Researchers say the impacts may be more harmful than those caused by industrial air pollutants.
As wildfires increase in frequency and impact on air quality, they may also cause or exacerbate skin conditions, according to a press release1 from the American Academy of Dermatology (AAD) Annual Meeting.
“The health impact of air pollution from wildfires has not been well studied, but the evidence from our recent studies suggest that short-term wildfire air pollution can affect the skin and causes flares of certain skin disorders,” said Maria Wei, MD, PhD, FAAD, in the press release.
According to Wei, recent studies have shown that California wildfires, and the air pollution resulting from them, led a significant number of Californians to seek dermatologic treatment. Inflammatory skin conditions such as psoriasis and atopic dermatitis were among the most common.
Researchers found that patients with these conditions sought treatment at different times and at different rates. In fact, people who had not previously been diagnosed with either of these conditions also sought care.
Patients with atopic dermatitis more commonly made visits to their dermatologists during wildfires. Additionally, dermatologists prescribed these patients oral or injectable treatments at a statistically significant and increasing rate.
Patients with psoriasis were more likely to seek dermatologic care in the weeks after the wildfires, specifically at the 5 to 9 week mark.
“This difference in timing may suggest that there are differences in how air pollution triggers flares for eczema compared to psoriasis,” Wei said.
Researchers also noted differences in the wildfires’ impacts on patients of varying ages. Children and adults ages 65 and older with atopic dermatitis, and adults with psoriasis, sought treatment at an increased rate. Children with diagnosed psoriasis did not.
Even factors such as proximity may impact skin conditions and flares.
“One of the interesting things that we discovered is that wildfire air pollution can affect communities quite a distance from where the fires originate,” Wei said. “The two fires we studied were 50 miles and 175 miles away from San Fransisco, where the studies’ patient population was located.”
However, Wei said these wildfire study results align with an idea presented by existing research.

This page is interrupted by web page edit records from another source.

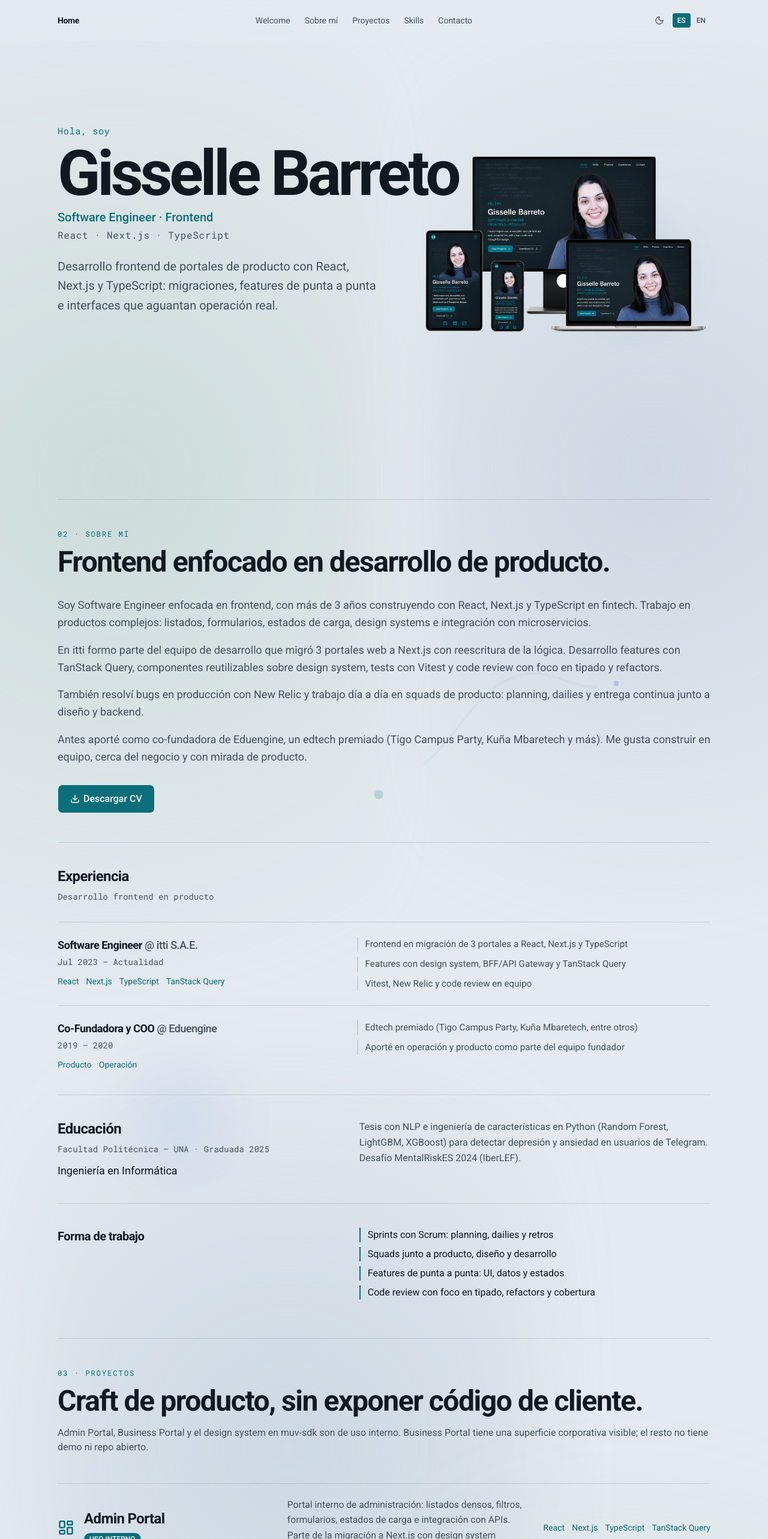
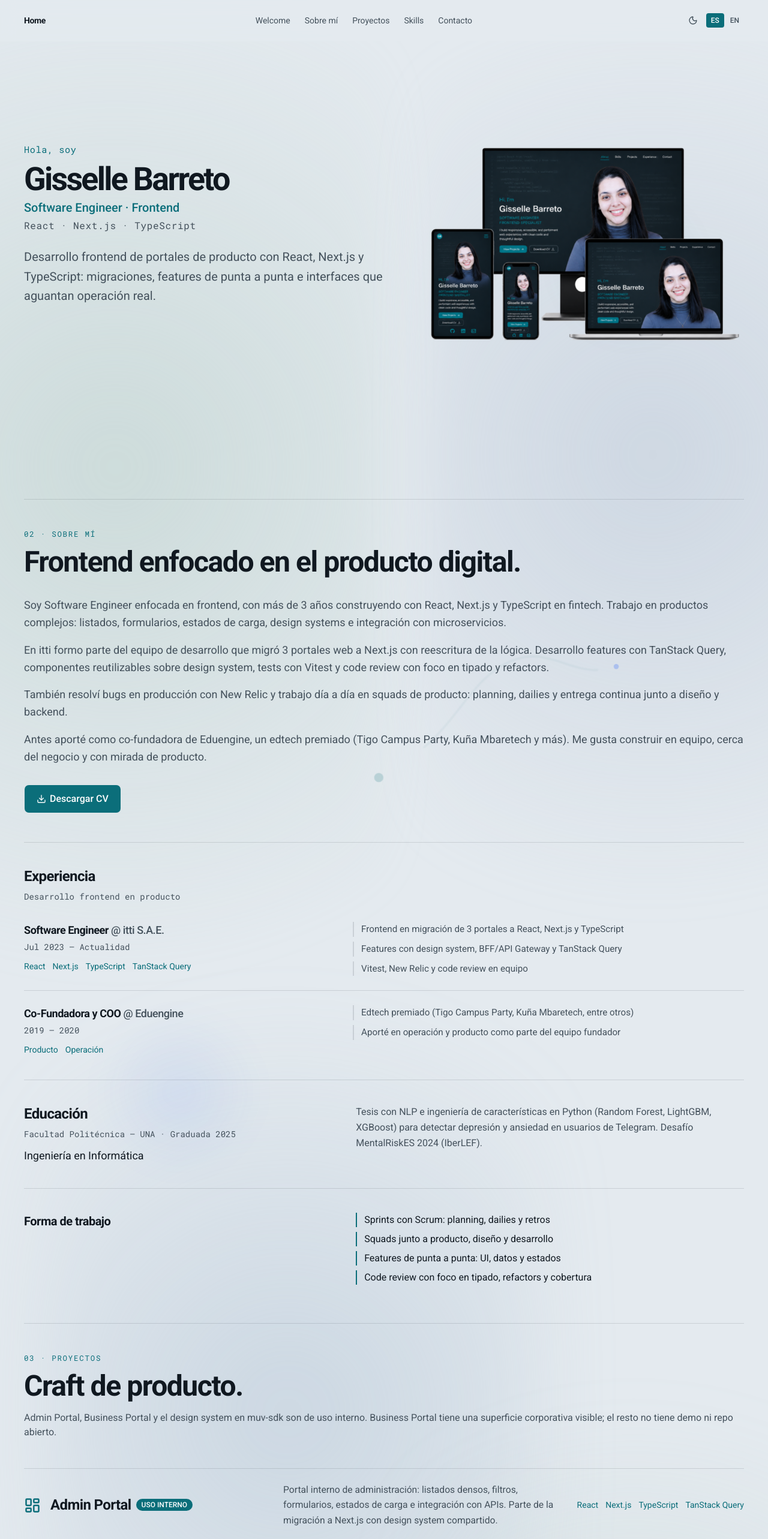
Before and after one commit to gisselle96/portfolio, a Next.js app: page / in a window 1280 px wide. Shown: the top 2566 px of the page at 60% size. Built offline with nearby package versions, Linux system fonts and the light colour scheme.

Commit message:
Mejorar layout mobile y actualizar ESLint a v10.

```diff
--- a/package.json
+++ b/package.json
@@ -1,6 +1,6 @@
 {
   "name": "gisselle-portfolio",
-  "version": "1.1.0",
+  "version": "1.3.0",
   "private": true,
   "packageManager": "yarn@4.16.0",
   "scripts": {
@@ -38,7 +38,7 @@
     "@types/react-dom": "^19",
     "@vitejs/plugin-react": "^6.2.1",
     "@vitest/coverage-v8": "^5.1.0",
-    "eslint": "^9",
+    "eslint": "^10",
     "eslint-config-next": "16.4.5",
     "jsdom": "^31.0.0",
     "tailwindcss": "^4",
--- a/src/app/globals.css
+++ b/src/app/globals.css
@@ -108,7 +108,7 @@
 
 html {
   scroll-behavior: smooth;
-  scroll-padding-top: 4.5rem;
+  scroll-padding-top: 3.5rem;
 }
 
 body {
@@ -144,6 +144,26 @@ body {
   position: relative;
   isolation: isolate;
   overflow-x: clip;
+}
+
+/* Shared page width: uses more of the viewport on desktop without edge-to-edge text. */
+.site-container {
+  width: 100%;
+  max-width: 90rem;
+  margin-inline: auto;
+  padding-inline: 1.25rem;
+}
+
+@media (min-width: 640px) {
+  .site-container {
+    padding-inline: 2rem;
+  }
+}
+
+@media (min-width: 1280px) {
+  .site-container {
+    padding-inline: 2.5rem;
+  }
 }
 
 .reveal {
--- a/src/features/home/components/About.tsx
+++ b/src/features/home/components/About.tsx
@@ -13,9 +13,9 @@ export function About() {
   return (
     <section
       id="sobre-mi"
-      className="mx-auto w-full max-w-6xl px-5 py-16 sm:px-8 sm:py-8"
+      className="site-container py-8"
     >
-      <Separator className="mb-10 sm:mb-12" />
+      <Separator className="mb-8 sm:mb-12" />
       <p className="section-kicker">{about.kicker}</p>
       <h2 className="section-title max-w-3xl lg:max-w-none">{about.title}</h2>
 
@@ -53,10 +53,12 @@ export function About() {
         </p>
 
         <div className="mt-8 space-y-6">
-          {about.roles.map((role) => (
+          {about.roles.map((role, index) => (
             <article
               key={`${role.title}-${role.company}`}
-              className="grid gap-3 border-t border-line pt-6 sm:grid-cols-[minmax(0,0.95fr)_minmax(0,1.2fr)] sm:gap-8"
+              className={`grid gap-3 sm:grid-cols-[minmax(0,0.95fr)_minmax(0,1.2fr)] sm:gap-8 ${
+                index === 0 ? "" : "border-t border-line pt-6"
+              }`}
             >
               <div>
                 <h4 className="font-[family-name:var(--font-display)] text-lg font-bold tracking-tight">
--- a/src/features/home/components/Contact.tsx
+++ b/src/features/home/components/Contact.tsx
@@ -56,14 +56,14 @@ export function Contact() {
   return (
     <section
       id="contacto"
-      className="mx-auto w-full max-w-6xl px-5 py-16 sm:px-8 sm:py-8"
+      className="site-container py-16 sm:py-8"
     >
       <Separator className="mb-10 sm:mb-12" />
       <p className="section-kicker">{contact.kicker}</p>
-      <h2 className="section-title max-w-3xl md:max-w-none md:whitespace-nowrap md:text-[clamp(2rem,3.2vw,2.85rem)]">
+      <h2 className="section-title max-w-3xl lg:max-w-none lg:text-[clamp(2rem,2.8vw,2.85rem)]">
         {contact.title}
       </h2>
-      <p className="mt-4 max-w-xl text-ink-soft md:max-w-none md:whitespace-nowrap">
+      <p className="mt-4 max-w-xl text-ink-soft lg:max-w-none">
         {contact.intro}
       </p>
       <div className="mt-6 grid gap-12 md:grid-cols-[minmax(0,1.2fr)_minmax(0,0.7fr)] md:items-center md:gap-12 lg:gap-16">
--- a/src/features/home/components/Hero.tsx
+++ b/src/features/home/components/Hero.tsx
@@ -42,14 +42,14 @@ export function Hero() {
   return (
     <section
       id="welcome"
-      className="relative z-10 flex min-h-[100svh] items-end overflow-x-clip pb-14 pt-28 sm:items-center sm:pb-20 sm:pt-24"
+      className="relative z-10 flex items-start overflow-x-clip pb-8 pt-14 sm:min-h-[100svh] sm:items-center sm:pb-20 sm:pt-24"
     >
-      <div className="relative mx-auto grid w-full max-w-6xl items-start gap-8 px-5 sm:px-8 lg:grid-cols-[minmax(0,1.05fr)_minmax(0,0.95fr)] lg:items-center lg:gap-12">
+      <div className="site-container relative grid items-start gap-8 lg:grid-cols-[minmax(0,1.05fr)_minmax(0,0.95fr)] lg:items-center lg:gap-10 xl:gap-14">
         <div className="relative z-10 min-w-0">
-          <p className="reveal mb-3 font-[family-name:var(--font-mono)] text-[0.95rem] tracking-[0.04em] text-brand">
+          <p className="reveal mt-4 mb-3 font-[family-name:var(--font-mono)] text-[0.95rem] tracking-[0.04em] text-brand">
             {dict.hero.kicker}
           </p>
-          <h1 className="reveal reveal-delay-1 max-w-[12ch] font-[family-name:var(--font-display)] text-[clamp(2.6rem,12vw,6.4rem)] leading-[0.94] font-bold tracking-[-0.05em] text-ink lg:max-w-none lg:overflow-visible lg:whitespace-nowrap lg:text-[clamp(4.8rem,8.2vw,7.1rem)]">
+          <h1 className="reveal reveal-delay-1 max-w-[14ch] font-[family-name:var(--font-display)] text-[clamp(2.5rem,9vw,4.75rem)] leading-[0.96] font-bold tracking-[-0.05em] text-ink lg:max-w-none lg:text-[clamp(2.75rem,4.2vw,4.85rem)]">
             {profile.name}
           </h1>
           <p className="reveal reveal-delay-2 mt-2 text-lg font-medium text-brand sm:text-xl">
@@ -58,20 +58,20 @@ export function Hero() {
           <p className="reveal reveal-delay-2 mt-1 font-[family-name:var(--font-mono)] text-sm tracking-[0.04em] text-ink-soft sm:text-base">
             {dict.hero.focus}
           </p>
-          <p className="reveal reveal-delay-2 mt-5 max-w-xl text-base leading-relaxed text-ink-soft sm:mt-6 sm:text-xl">
+          <p className="reveal reveal-delay-2 mt-5 max-w-xl text-base leading-relaxed text-ink-soft sm:mt-6 sm:text-xl lg:max-w-none">
             {dict.hero.tagline}
           </p>
           <HeroActions className="reveal reveal-delay-3 mt-8 hidden w-full flex-col gap-3 sm:mt-9 sm:w-auto sm:flex-row sm:flex-wrap lg:flex" />
         </div>
 
-        <div className="reveal reveal-delay-2 relative mx-auto flex w-full max-w-lg items-center justify-center lg:mx-0 lg:max-w-none">
+        <div className="reveal reveal-delay-2 relative mx-auto flex w-full max-w-md items-center justify-center sm:max-w-lg lg:mx-0 lg:max-w-none">
           <Image
             src={profile.heroVisualPath}
             alt=""
             width={1536}
             height={1024}
             priority
-            sizes="(max-width: 1024px) 90vw, 42vw"
+            sizes="(max-width: 1024px) 90vw, 40vw"
             className="h-auto w-full object-contain"
           />
         </div>
--- a/src/features/home/components/Projects.tsx
+++ b/src/features/home/components/Projects.tsx
@@ -19,7 +19,7 @@ export function Projects() {
   return (
     <section
       id="proyectos"
-      className="mx-auto w-full max-w-6xl px-5 py-16 sm:px-8 sm:py-8"
+      className="site-container pt-16 sm:py-8"
     >
       <Separator className="mb-10 sm:mb-12" />
       <p className="section-kicker">{projects.kicker}</p>
@@ -33,18 +33,22 @@ export function Projects() {
 
           const content = (
             <>
+              <div className="flex min-w-0 items-start gap-3 sm:contents">
                 <Icon
-                className="project-icon h-7 w-7 text-brand"
+                  className="project-icon mt-0.5 h-7 w-7 shrink-0 text-brand"
                   strokeWidth={2.15}
                 />
-              <div>
-                <h3 className="project-title flex items-center gap-2 font-[family-name:var(--font-display)] text-xl font-bold tracking-tight sm:text-2xl">
+                <div className="min-w-0">
+                  <div className="flex flex-wrap items-center gap-x-2 gap-y-1.5">
+                    <h3 className="project-title flex min-w-0 items-center gap-2 font-[family-name:var(--font-display)] text-xl font-bold tracking-tight sm:text-2xl">
                       {project.title}
                       {isPublic ? (
                         <ArrowUpRight className="h-4 w-4 shrink-0 text-ink-soft" />
                       ) : null}
                     </h3>
-                <Badge className="mt-2 uppercase">{project.status}</Badge>
+                    <Badge className="shrink-0 uppercase">{project.status}</Badge>
+                  </div>
+                </div>
               </div>
               <p className="project-summary text-[0.98rem] leading-relaxed text-ink-soft">
                 {project.summary}
--- a/src/features/home/components/Skills.tsx
+++ b/src/features/home/components/Skills.tsx
@@ -18,7 +18,7 @@ export function Skills() {
   return (
     <section
       id="skills"
-      className="mx-auto w-full max-w-6xl px-5 py-16 sm:px-8 sm:py-8"
+      className="site-container pt-16 sm:py-8"
     >
       <Separator className="mb-10 sm:mb-12" />
       <p className="section-kicker">{skills.kicker}</p>
--- a/src/i18n/dictionaries.ts
+++ b/src/i18n/dictionaries.ts
@@ -32,7 +32,7 @@ const es = {
   },
   about: {
     kicker: "02 · Sobre mí",
-    title: "Frontend enfocado en desarrollo de producto.",
+    title: "Frontend enfocado en el producto digital.",
     paragraphs: [
       "Soy Software Engineer enfocada en frontend, con más de 3 años construyendo con React, Next.js y TypeScript en fintech. Trabajo en productos complejos: listados, formularios, estados de carga, design systems e integración con microservicios.",
       "En itti formo parte del equipo de desarrollo que migró 3 portales web a Next.js con reescritura de la lógica. Desarrollo features con TanStack Query, componentes reutilizables sobre design system, tests con Vitest y code review con foco en tipado y refactors.",
@@ -80,7 +80,7 @@ const es = {
   },
   projects: {
     kicker: "03 · Proyectos",
-    title: "Craft de producto, sin exponer código de cliente.",
+    title: "Craft de producto.",
     intro:
       "Admin Portal, Business Portal y el design system en muv-sdk son de uso interno. Business Portal tiene una superficie corporativa visible; el resto no tiene demo ni repo abierto.",
     items: [
@@ -112,7 +112,7 @@ const es = {
   },
   skills: {
     kicker: "04 · Skills",
-    title: "Stack para entregar producto, no solo demos.",
+    title: "Stack para portales de producto.",
     intro:
       "React y Next.js en el centro, con TypeScript, Vitest, CI/CD y monitoreo. También sumo contexto con datos, UX/UI y otros lenguajes del stack.",
     groups: [
@@ -151,9 +151,9 @@ const es = {
   },
   contact: {
     kicker: "05 · Contacto",
-    title: "¿Buscás frontend con impacto real?",
+    title: "¿Necesitas ayuda? Contáctame",
     intro:
-      "Estoy en LATAM · Paraguay · Remoto. Completá el formulario y te respondo pronto.",
+      "Estoy en LATAM · Paraguay. Completá el formulario y te respondo pronto.",
     name: "Nombre",
     namePlaceholder: "Tu nombre",
     email: "Email",
--- a/src/layouts/SiteFooter.tsx
+++ b/src/layouts/SiteFooter.tsx
@@ -7,7 +7,7 @@ export function SiteFooter() {
 
   return (
     <footer className="border-t border-line">
-      <div className="mx-auto flex w-full max-w-6xl flex-row items-center justify-center gap-2 px-5 py-8 text-sm text-ink-soft sm:justify-between sm:px-8">
+      <div className="site-container flex flex-row items-center justify-center gap-2 py-8 text-sm text-ink-soft sm:justify-between">
         <p>© 2026</p>
         <p>{dict.footer.portfolio}</p>
       </div>
--- a/src/layouts/SiteHeader.tsx
+++ b/src/layouts/SiteHeader.tsx
@@ -28,7 +28,7 @@ export function SiteHeader() {
   return (
     <>
       <header className="fixed inset-x-0 top-0 z-40 border-b border-transparent bg-bg/90 backdrop-blur-md">
-        <div className="mx-auto flex w-full max-w-6xl items-center justify-between gap-3 px-5 py-3.5 sm:px-8 sm:py-4">
+        <div className="site-container flex items-center justify-between gap-3 py-2 sm:py-3.5 lg:py-4">
           <a
             href="#welcome"
             className="font-[family-name:var(--font-display)] text-sm font-bold tracking-tight text-ink"
@@ -49,7 +49,7 @@ export function SiteHeader() {
             <PreferenceControls className="hidden sm:flex" />
             <button
               type="button"
-              className="inline-flex h-10 w-10 items-center justify-center text-ink lg:hidden"
+              className="inline-flex h-8 w-8 items-center justify-center text-ink sm:h-10 sm:w-10 lg:hidden"
               aria-expanded={open}
               aria-controls="mobile-menu"
               aria-label={open ? dict.a11y.closeMenu : dict.a11y.openMenu}
@@ -70,7 +70,7 @@ export function SiteHeader() {
           aria-modal="true"
           aria-label={dict.a11y.navigation}
         >
-          <div className="mx-auto flex w-full max-w-6xl items-center justify-between gap-3 px-5 py-3.5">
+          <div className="site-container flex items-center justify-between gap-3 py-2 sm:py-3.5">
             <a
               href="#welcome"
               className="font-[family-name:var(--font-display)] text-sm font-bold tracking-tight text-ink"
@@ -82,7 +82,7 @@ export function SiteHeader() {
               <PreferenceControls />
               <button
                 type="button"
-                className="inline-flex h-10 w-10 items-center justify-center text-ink"
+                className="inline-flex h-8 w-8 items-center justify-center text-ink sm:h-10 sm:w-10"
                 aria-label={dict.a11y.closeMenu}
                 onClick={() => setOpen(false)}
               >
@@ -91,7 +91,7 @@ export function SiteHeader() {
             </div>
           </div>
 
-          <nav className="mx-auto flex w-full max-w-6xl flex-1 flex-col gap-1 overflow-y-auto px-5 pb-10 pt-8">
+          <nav className="site-container flex flex-1 flex-col gap-1 overflow-y-auto pb-10 pt-8">
             {links.map((link, index) => (
               <a
                 key={link.href}
```
Also changed, not shown: 1 other file (tests, documents, lock files or other folders). Lines whose indentation alone changed are shown as unchanged.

“These results are consistent with studies indicating that air pollution from wildfires can be more toxic than air pollution caused by traditional industrial and traffic sources,” she said. “As wildfires increase, we might see an influx in the number of people seeking care for pollution-related skin conditions.”